Grants We Funded
Grant applicants for the 2022 cycle requested a total of over $2.9 million dollars. The PSF Study Section subcommittees of Basic & Translational Research and Clinical Research evaluated 115 grant applications on the following topics:
The PSF awarded research grants totaling almost $550,000 to support 19 plastic surgery research proposals.
ASPS/PSF leadership is committed to continuing to provide high levels of investigator-initiated research support to ensure that plastic surgeons have the needed research resources to be pioneers and innovators in advancing the practice of medicine.
Search The PSF database to have easy access to full-text grant abstracts from past PSF-funded research projects 2003 to present. All abstracts are the work of the Principal Investigators and were retrieved from their PSF grant applications. Several different filters may be applied to locate abstracts specific to a particular focus area or PSF funding mechanism.
The Impact of Surgery in Craniosynostosis Using ERPs
Anup Patel MD
Pilot Research Grant
Cranio / Maxillofacial / Head and Neck
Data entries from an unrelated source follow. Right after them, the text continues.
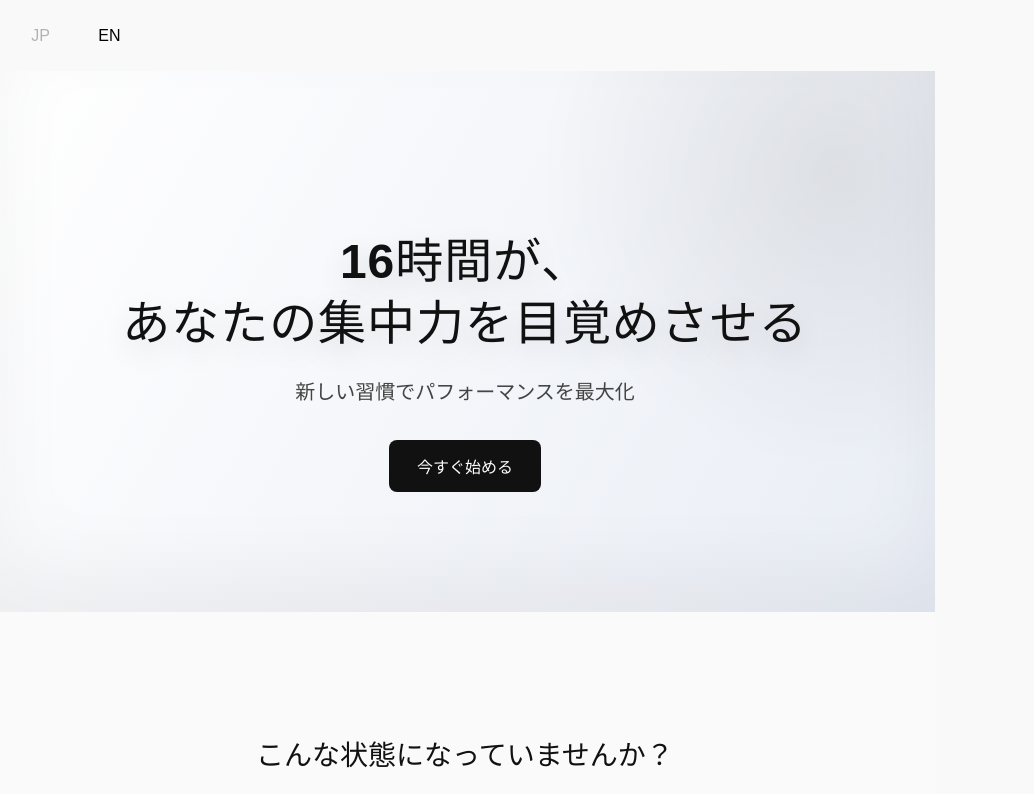
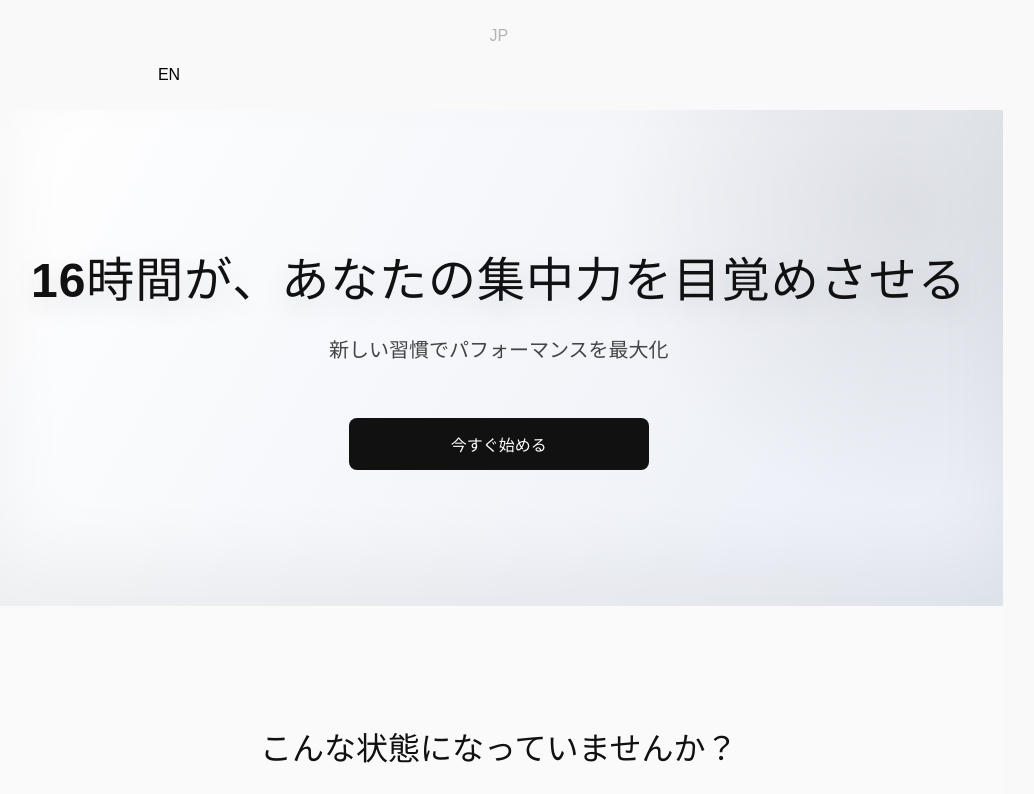
Before and after one commit to UNG-LABEL/if-pwa-app, a React (Vite) app: page / in a window 1280 px wide. Shown: the top 794 px of the page, without its empty margins (5-1039 px from the left). Built offline with nearby package versions, Linux system fonts and the light colour scheme.

Commit message:
style update

```diff
--- a/src/styles.css
+++ b/src/styles.css
@@ -173,3 +173,82 @@ p {
   transform: translateY(-3px);
   box-shadow: 0 15px 40px rgba(0,0,0,0.15);
 }
+
+/* 全体コンテナ */
+.container {
+  display: flex;
+  flex-direction: column; /* デフォルトは縦並び */
+  gap: 1rem;
+  padding: 1rem;
+  max-width: 1200px; /* PC時の最大幅 */
+  margin: 0 auto;    /* 中央寄せ */
+}
+.hero, .problem, .benefits, .cta {
+  width: 100%;
+  box-sizing: border-box;
+}
+
+/* 画像は幅100%で縮小 */
+.hero img, .problem img, .benefits img {
+  max-width: 100%;
+  height: auto;
+}
+h1, h2, h3, p {
+  margin: 0;
+  padding: 0.2rem 0;
+}
+
+@media (max-width: 768px) {
+  h1 {
+    font-size: 1.5rem;
+  }
+  h2 {
+    font-size: 1.2rem;
+  }
+  p {
+    font-size: 1rem;
+  }
+}
+
+@media (min-width: 769px) {
+  h1 {
+    font-size: 2.5rem;
+  }
+  h2 {
+    font-size: 2rem;
+  }
+  p {
+    font-size: 1.2rem;
+  }
+}
+
+.row {
+  display: flex;
+  gap: 1rem;
+  flex-wrap: wrap; /* 幅が狭ければ折り返す */
+}
+
+@media (max-width: 768px) {
+  .row {
+    flex-direction: column;
+  }
+}
+
+button {
+  padding: 0.8rem 1.5rem;
+  font-size: 1rem;
+  width: 100%; /* スマホでは横幅いっぱい */
+  max-width: 300px; /* PCでは上限を設定 */
+  margin: 0 auto;
+  display: block;
+}
+
+/* 日本語の長文対策 */
+h1, h2, h3, p, button {
+  word-break: break-word;
+  overflow-wrap: break-word;
+}
+
+body {
+  word-break: break-word;
+}
```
Approximately 35-50% of children with nonsyndromic, single-suture craniosynostosis (NSC) have neuropsychological (NP) disabilities. Currently, no reliable method with predictive value exists for identifying patients with NSC at risk for developmental delay. Studies using developmental quotients (DQ) and intelligence quotients (IQ) to assess the intellectual capacity of infants with NSC are not predictive of long-term NP outcomes. This critical finding may serve as an important source of error in the data gathered to date, as erroneous conclusions may be reached regarding these patients' intellectual function. Thus, there is a need for an objective tool used to predict NP outcomes, enabling us to assess how surgery impacts intellectual function. Recent studies demonstrated that event-related potentials (ERPs) in infancy have strong predictive value for NP outcomes. Measuring ERPs will permit the identification of infants with NSC at risk of future NP deficits. Moreover, ERPs can potentially serve as an objective, standardized measure to evaluate the impact of the age and type of surgery on NP outcomes. We hypothesize that surgery will improve sensory processing, correcting ERP abnormalities. Specifically, we hypothesize that the younger the infants with NSC undergo surgery, the fewer NP deficits will be observed. Also, those children undergoing more comprehensive whole-vault cranioplasty, will have a lower incidence of NP sequelae. This project aims to: 1) Establish baseline ERPs and identify differences in sensory processing in infants with NSC compared to controls; 2) Examine how surgery changes sensory processing in infants with NSC by comparing pre- and post-operative ERPs; and 3) Utilize ERPs to assess the impact of age and type of surgery on NP outcomes. If this study confirms the aforementioned hypotheses, ERP testing may become standard of care, identifying the optimal age and type of surgery to reduce potential long-term NP disabilities.